• None of the beneficiaries have an absolute right to all the money in the trust, nor the
income that comes from it – they only have a potential right. This means that the money
and any other assets in the trust will not be taken into account when assessing for
Lasting Powers of Attorney – What is it?
A Power of Attorney is a legal document
whereby a person gives another person or
persons authority to make certain decisions
on his or her behalf.
The two types of LPA
Property and Financial Affairs LPA
• This enables you to give
authority to another person(s)
to deal with your property and
• Property and Affairs LPA can be
used both when you have
capacity to act and when you do
not have capacity.
Health and Welfare LPA
• This enables you to give authority to
another person(s) to make health and
welfare decisions on your behalf, but
only if, and when you lack the mental
capacity to do so yourself. This can
also extend to giving or refusing
consent to the continuation of life
sustaining treatment, if you wish.
• Health and Welfare LPA may only be
used if and when you lack mental
capacity to make a welfare or medical
decision on your own behalf
In order to make an LPA you must:
•Be aged 18 years or over.
•Have mental capacity.
i.e. you are able to understand the full extent of the power you are
donating to your attorney.
•Be free from any undue influence or duress.
Who should I choose as my Attorney?
•Can be a family member, friend or a professional.
•Over 18 years of age.
•Not a bankrupt.
•Honest and Trustworthy.
• Your LPA must be signed by a Certificate Provider. This may be a
Doctor, lawyer or other relevant professional; or person who has
known you for at least two years who can certify you have the
relevant capacity to make an LPA.
• If you have not told anyone else apart from your Attorneys you
are making an LPA you will need two people to certify your
Including Restrictions and Guidance
• You may include restrictions on the use of your LPA.
• You may provide Guidance for your Attorneys
• Paying your Attorneys and out of pocket expenses
What happens if I have not made an LPA or an EPA?
• If you lack capacity to make a Lasting Power of Attorney, then it will be
necessary for an application to be made to the Court of Protection for the
appointment of a Deputy to manage your property and financial affairs. Can
be a family member, friend or a professional such as a lawyer or accountant
• Most care and treatment decisions can be made on your behalf without the
need for a court application.
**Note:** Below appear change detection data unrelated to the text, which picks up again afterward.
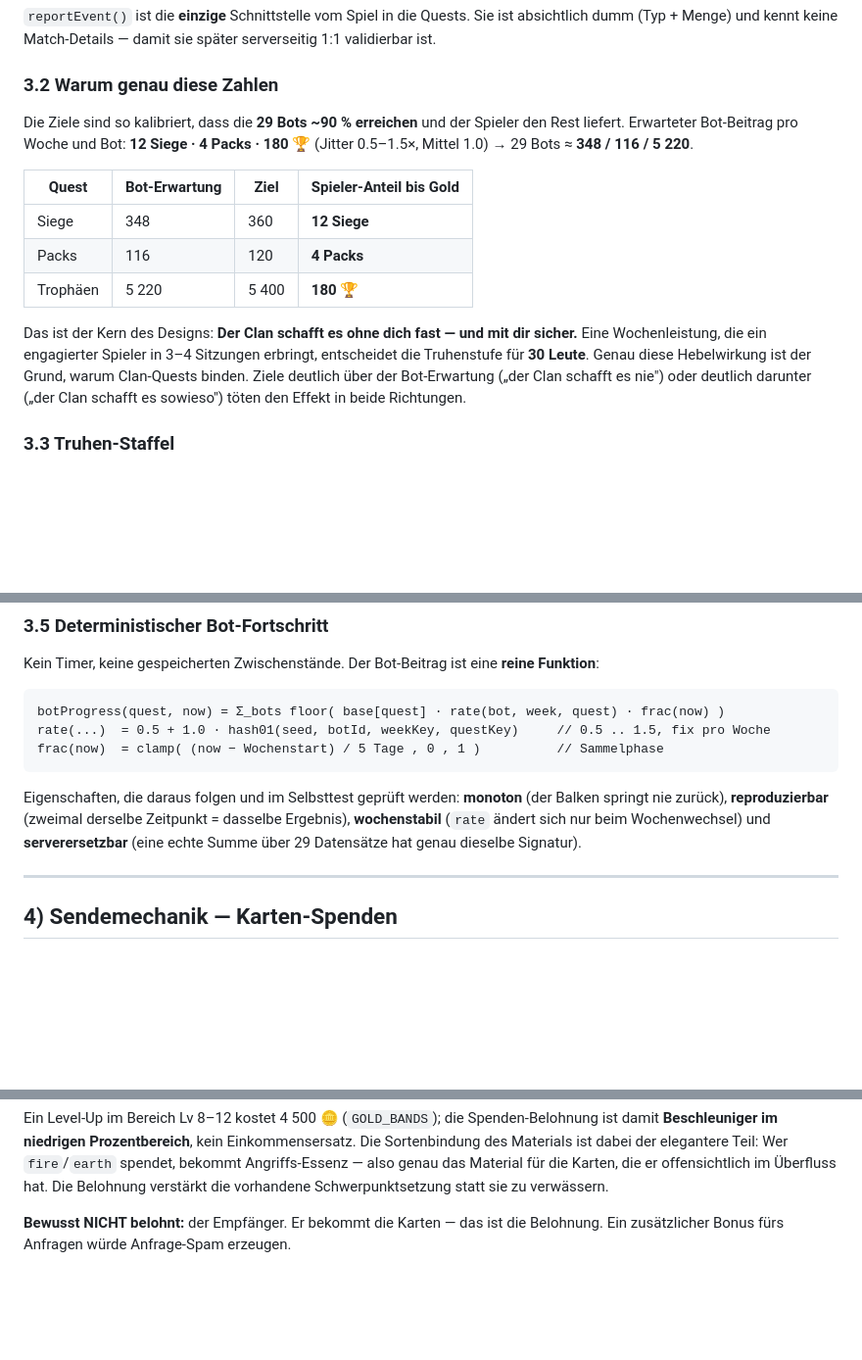
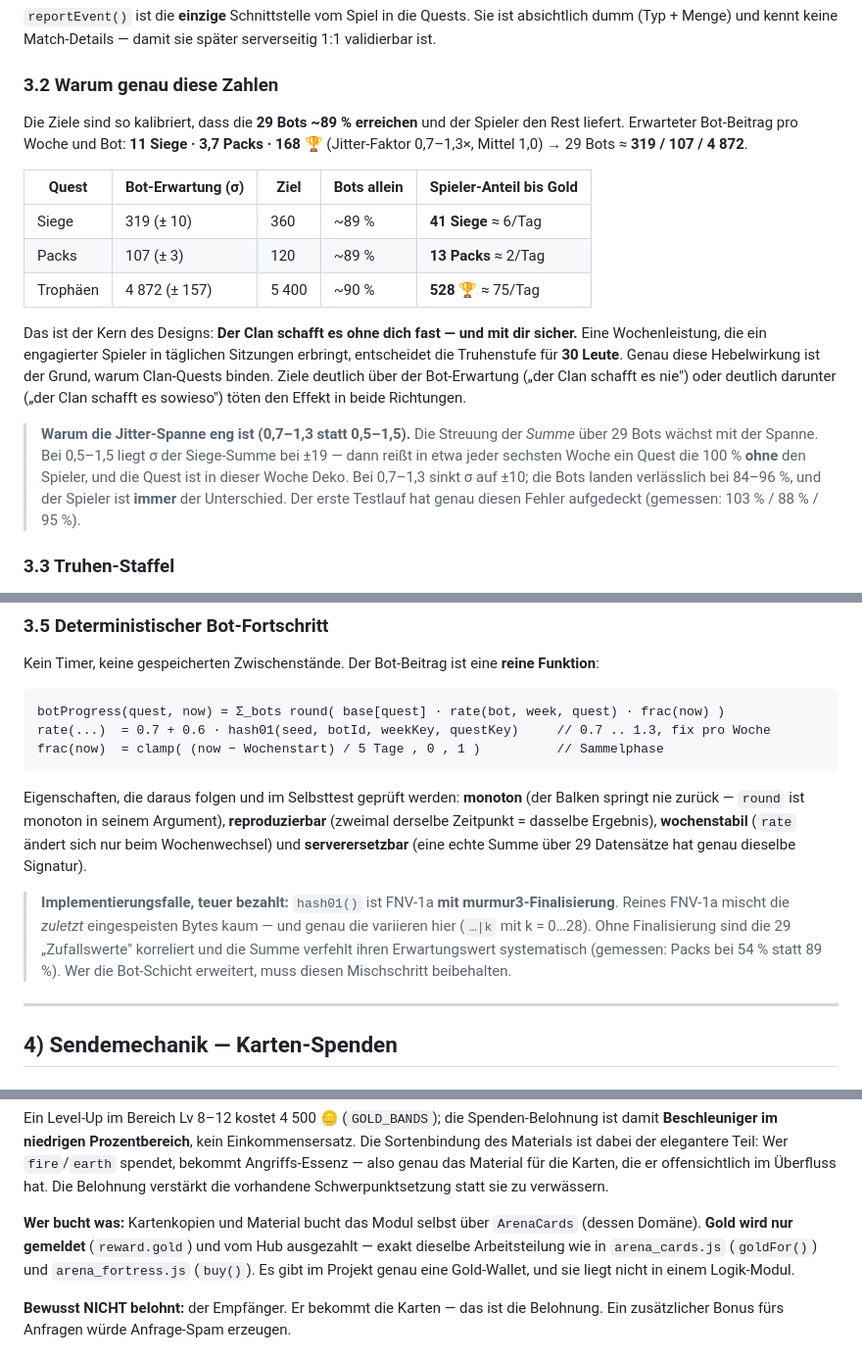
Before and after one commit to mirkurobin-lab/elemental-td, a Markdown page: arena_patches/DESIGN_CLAN.md, 3 parts joined by grey strips. Shown at 98% size. Drawn GitHub-style; blank space fills up the shorter version.

Commit message:
Clan-Design: Sendemechanik-Vorgabe, Ghost-Krieg, Quests, Leaderboard
DESIGN_CLAN.md ist die Quelle der Wahrheit fuer arena_clan.js.

Die User-Vorgabe zur Sendemechanik steht woertlich als bindende
Constraint in §0: nur Tower-Karten, 10 Stueck pro 3 Stunden, nur graue
Basis-Kopien. Dazu die Begruendung, warum das die richtige Regel ist
(Alt-Account-Farming, Clan als Raritaet-Fabrik, Oekonomie-Waesche) und
die Tabelle aller Fehlermeldungen, die der Code dafuer wirft.

Getroffene Entscheidungen mit Begruendung:
- ROLLIERENDES 3-h-FENSTER statt Cooldown-Timer (§1). Es belohnt kleine
  Hilfe (1 Karte blockiert nicht 3 h) und ist zugleich der haertere
  Missbrauchsdeckel (exakt 10 pro beliebigem 3-h-Intervall).
- Wochengrenze Montag 00:00 UTC, nicht Ortszeit — ein gemeinsamer
  Balken darf nicht fuer jedes Mitglied zu anderer Zeit zurueckspringen.
- Mindest-Trophaeen = PEAK, nicht aktueller Stand: eine Pechstraehne
  darf niemanden aussperren.
- Quest-Ziele so kalibriert, dass die 29 Bots ~89 % erreichen und der
  Spieler den Rest liefert — der Clan schafft es ohne dich fast.
- Kriegs-Luecke 250-449 Punkte: sechs Angriffe (120-960) entscheiden
  immer, ein Wochenende ohne Login verliert immer.
- Banner-Rahmen wird nie zurueckgenommen, nur die Serie faellt.
- Emotes statt Freitext-Chat: 90 % des sozialen Signals, 0 %
  Moderationslast.
- Trennung ClanState (persistiert) / ClanSim (berechnet) als
  Server-Naht, inklusive Ersatz-Tabelle Funktion → Endpunkt.

Co-Authored-By: Claude Fable 5 <noreply@anthropic.com>
Claude-Session: https://claude.ai/code/session_01Lh9JFmmukRKnYU2ELooste

````diff
--- a/arena_patches/DESIGN_CLAN.md
+++ b/arena_patches/DESIGN_CLAN.md
@@ -180,21 +180,28 @@ validierbar ist.
 
 ### 3.2 Warum genau diese Zahlen
 
-Die Ziele sind so kalibriert, dass die **29 Bots ~90 % erreichen** und der Spieler den Rest
-liefert. Erwarteter Bot-Beitrag pro Woche und Bot: **12 Siege · 4 Packs · 180 🏆** (Jitter
-0.5–1.5×, Mittel 1.0) → 29 Bots ≈ **348 / 116 / 5 220**.
+Die Ziele sind so kalibriert, dass die **29 Bots ~89 % erreichen** und der Spieler den Rest
+liefert. Erwarteter Bot-Beitrag pro Woche und Bot: **11 Siege · 3,7 Packs · 168 🏆**
+(Jitter-Faktor 0,7–1,3×, Mittel 1,0) → 29 Bots ≈ **319 / 107 / 4 872**.
 
-| Quest | Bot-Erwartung | Ziel | Spieler-Anteil bis Gold |
-|---|---|---|---|
-| Siege | 348 | 360 | **12 Siege** |
-| Packs | 116 | 120 | **4 Packs** |
-| Trophäen | 5 220 | 5 400 | **180 🏆** |
+| Quest | Bot-Erwartung (σ) | Ziel | Bots allein | Spieler-Anteil bis Gold |
+|---|---|---|---|---|
+| Siege | 319 (± 10) | 360 | ~89 % | **41 Siege** ≈ 6/Tag |
+| Packs | 107 (± 3) | 120 | ~89 % | **13 Packs** ≈ 2/Tag |
+| Trophäen | 4 872 (± 157) | 5 400 | ~90 % | **528 🏆** ≈ 75/Tag |
 
 Das ist der Kern des Designs: **Der Clan schafft es ohne dich fast — und mit dir sicher.** Eine
-Wochenleistung, die ein engagierter Spieler in 3–4 Sitzungen erbringt, entscheidet die
+Wochenleistung, die ein engagierter Spieler in täglichen Sitzungen erbringt, entscheidet die
 Truhenstufe für **30 Leute**. Genau diese Hebelwirkung ist der Grund, warum Clan-Quests binden.
 Ziele deutlich über der Bot-Erwartung („der Clan schafft es nie") oder deutlich darunter („der
 Clan schafft es sowieso") töten den Effekt in beide Richtungen.
+
+> **Warum die Jitter-Spanne eng ist (0,7–1,3 statt 0,5–1,5).** Die Streuung der *Summe* über 29
+> Bots wächst mit der Spanne. Bei 0,5–1,5 liegt σ der Siege-Summe bei ±19 — dann reißt in etwa
+> jeder sechsten Woche ein Quest die 100 % **ohne** den Spieler, und die Quest ist in dieser
+> Woche Deko. Bei 0,7–1,3 sinkt σ auf ±10; die Bots landen verlässlich bei 84–96 %, und der
+> Spieler ist **immer** der Unterschied. Der erste Testlauf hat genau diesen Fehler
+> aufgedeckt (gemessen: 103 % / 88 % / 95 %).
 
 ### 3.3 Truhen-Staffel
 
@@ -235,15 +242,22 @@ Matches. Bewusst: Der Clan darf die Solo-Progression beschleunigen, nicht ablös
 Kein Timer, keine gespeicherten Zwischenstände. Der Bot-Beitrag ist eine **reine Funktion**:
 
 ```
-botProgress(quest, now) = Σ_bots floor( base[quest] · rate(bot, week, quest) · frac(now) )
-rate(...)  = 0.5 + 1.0 · hash01(seed, botId, weekKey, questKey)     // 0.5 .. 1.5, fix pro Woche
+botProgress(quest, now) = Σ_bots round( base[quest] · rate(bot, week, quest) · frac(now) )
+rate(...)  = 0.7 + 0.6 · hash01(seed, botId, weekKey, questKey)     // 0.7 .. 1.3, fix pro Woche
 frac(now)  = clamp( (now − Wochenstart) / 5 Tage , 0 , 1 )          // Sammelphase
 ```
 
 Eigenschaften, die daraus folgen und im Selbsttest geprüft werden: **monoton** (der Balken
-springt nie zurück), **reproduzierbar** (zweimal derselbe Zeitpunkt = dasselbe Ergebnis),
-**wochenstabil** (`rate` ändert sich nur beim Wochenwechsel) und **serverersetzbar** (eine echte
-Summe über 29 Datensätze hat genau dieselbe Signatur).
+springt nie zurück — `round` ist monoton in seinem Argument), **reproduzierbar** (zweimal
+derselbe Zeitpunkt = dasselbe Ergebnis), **wochenstabil** (`rate` ändert sich nur beim
+Wochenwechsel) und **serverersetzbar** (eine echte Summe über 29 Datensätze hat genau dieselbe
+Signatur).
+
+> **Implementierungsfalle, teuer bezahlt:** `hash01()` ist FNV-1a **mit murmur3-Finalisierung**.
+> Reines FNV-1a mischt die *zuletzt* eingespeisten Bytes kaum — und genau die variieren hier
+> (`…|k` mit k = 0…28). Ohne Finalisierung sind die 29 „Zufallswerte" korreliert und die
+> Summe verfehlt ihren Erwartungswert systematisch (gemessen: Packs bei 54 % statt 89 %).
+> Wer die Bot-Schicht erweitert, muss diesen Mischschritt beibehalten.
 
 ---
 
@@ -298,6 +312,11 @@ Ein Level-Up im Bereich Lv 8–12 kostet 4 500 🪙 (`GOLD_BANDS`); die Spenden-
 Materials ist dabei der elegantere Teil: Wer `fire`/`earth` spendet, bekommt Angriffs-Essenz —
 also genau das Material für die Karten, die er offensichtlich im Überfluss hat. Die Belohnung
 verstärkt die vorhandene Schwerpunktsetzung statt sie zu verwässern.
+
+**Wer bucht was:** Kartenkopien und Material bucht das Modul selbst über `ArenaCards` (dessen
+Domäne). **Gold wird nur gemeldet** (`reward.gold`) und vom Hub ausgezahlt — exakt dieselbe
+Arbeitsteilung wie in `arena_cards.js` (`goldFor()`) und `arena_fortress.js` (`buy()`). Es gibt
+im Projekt genau eine Gold-Wallet, und sie liegt nicht in einem Logik-Modul.
 
 **Bewusst NICHT belohnt:** der Empfänger. Er bekommt die Karten — das ist die Belohnung. Ein
 zusätzlicher Bonus fürs Anfragen würde Anfrage-Spam erzeugen.
````
Also changed, not shown: other parts of arena_patches/DESIGN_CLAN.md (+3 -2 lines).
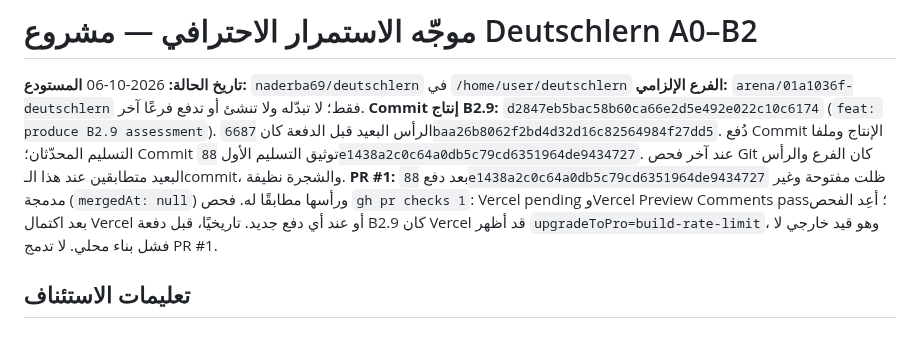
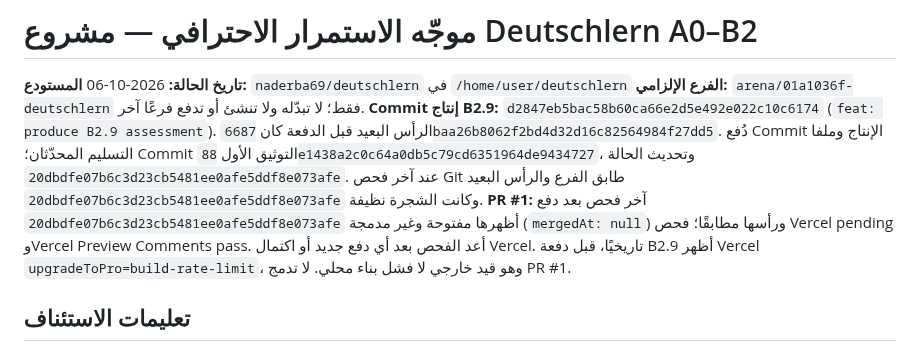
Before and after one commit to naderba69/deutschlern, a Markdown page: PROFESSIONAL_CONTINUATION_PROMPT_AR.md, the part around the change. Rendered like a GitHub page.

```diff
--- a/PROFESSIONAL_CONTINUATION_PROMPT_AR.md
+++ b/PROFESSIONAL_CONTINUATION_PROMPT_AR.md
@@ -3,8 +3,8 @@
 **تاريخ الحالة:** 2026-10-06
 **المستودع:** `naderba69/deutschlern` في `/home/user/deutschlern`
 **الفرع الإلزامي:** `arena/01a1036f-deutschlern` فقط؛ لا تبدّله ولا تنشئ أو تدفع فرعًا آخر.
-**Commit إنتاج B2.9:** `d2847eb5bac58b60ca66e2d5e492e022c10c6174` (`feat: produce B2.9 assessment`). الرأس البعيد قبل الدفعة كان `6687baa26b8062f2bd4d32d16c82564984f27dd5`. دُفع Commit الإنتاج وملفا التسليم المحدّثان؛ Commit توثيق التسليم الأول `88e1438a2c0c64a0db5c79cd6351964de9434727`. عند آخر فحص Git كان الفرع والرأس البعيد متطابقين عند هذا الـcommit، والشجرة نظيفة.
-**PR #1:** بعد دفع `88e1438a2c0c64a0db5c79cd6351964de9434727` ظلت مفتوحة وغير مدمجة (`mergedAt: null`) ورأسها مطابقًا له. فحص `gh pr checks 1`: Vercel pending وVercel Preview Comments pass؛ أعِد الفحص بعد اكتمال Vercel أو عند أي دفع جديد. تاريخيًا، قبل دفعة B2.9 كان Vercel قد أظهر `upgradeToPro=build-rate-limit`، وهو قيد خارجي لا فشل بناء محلي. لا تدمج PR #1.
+**Commit إنتاج B2.9:** `d2847eb5bac58b60ca66e2d5e492e022c10c6174` (`feat: produce B2.9 assessment`). الرأس البعيد قبل الدفعة كان `6687baa26b8062f2bd4d32d16c82564984f27dd5`. دُفع Commit الإنتاج وملفا التسليم المحدّثان؛ Commit التوثيق الأول `88e1438a2c0c64a0db5c79cd6351964de9434727`، وتحديث الحالة `20dbdfe07b6c3d23cb5481ee0afe5ddf8e073afe`. عند آخر فحص Git طابق الفرع والرأس البعيد `20dbdfe07b6c3d23cb5481ee0afe5ddf8e073afe` وكانت الشجرة نظيفة.
+**PR #1:** آخر فحص بعد دفع `20dbdfe07b6c3d23cb5481ee0afe5ddf8e073afe` أظهرها مفتوحة وغير مدمجة (`mergedAt: null`) ورأسها مطابقًا؛ فحص Vercel pending وVercel Preview Comments pass. أعد الفحص بعد أي دفع جديد أو اكتمال Vercel. تاريخيًا، قبل دفعة B2.9 أظهر Vercel `upgradeToPro=build-rate-limit`، وهو قيد خارجي لا فشل بناء محلي. لا تدمج PR #1.
 
 ## تعليمات الاستئناف
 
```
Also changed, not shown: data/production-handoff.md (+3 -2 lines).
Only in very rare cases will the Court of
Protection appoint a Deputy for Health and Welfare
• Application fee £400.
• Assessment fee (one off on appointment) £100.
• Annual Bond fee (variable).
• Annual supervision fees of £320 are payable in arrears if the patient has
assets worth more than £18,000. For clients with less than £18,000 a
minimal supervision fee of £35.00 is payable.
If you or a relative or a friend would like professional legal advice about
making a new will, amending a current will or making a Lasting Power
of Attorney, we are able to help.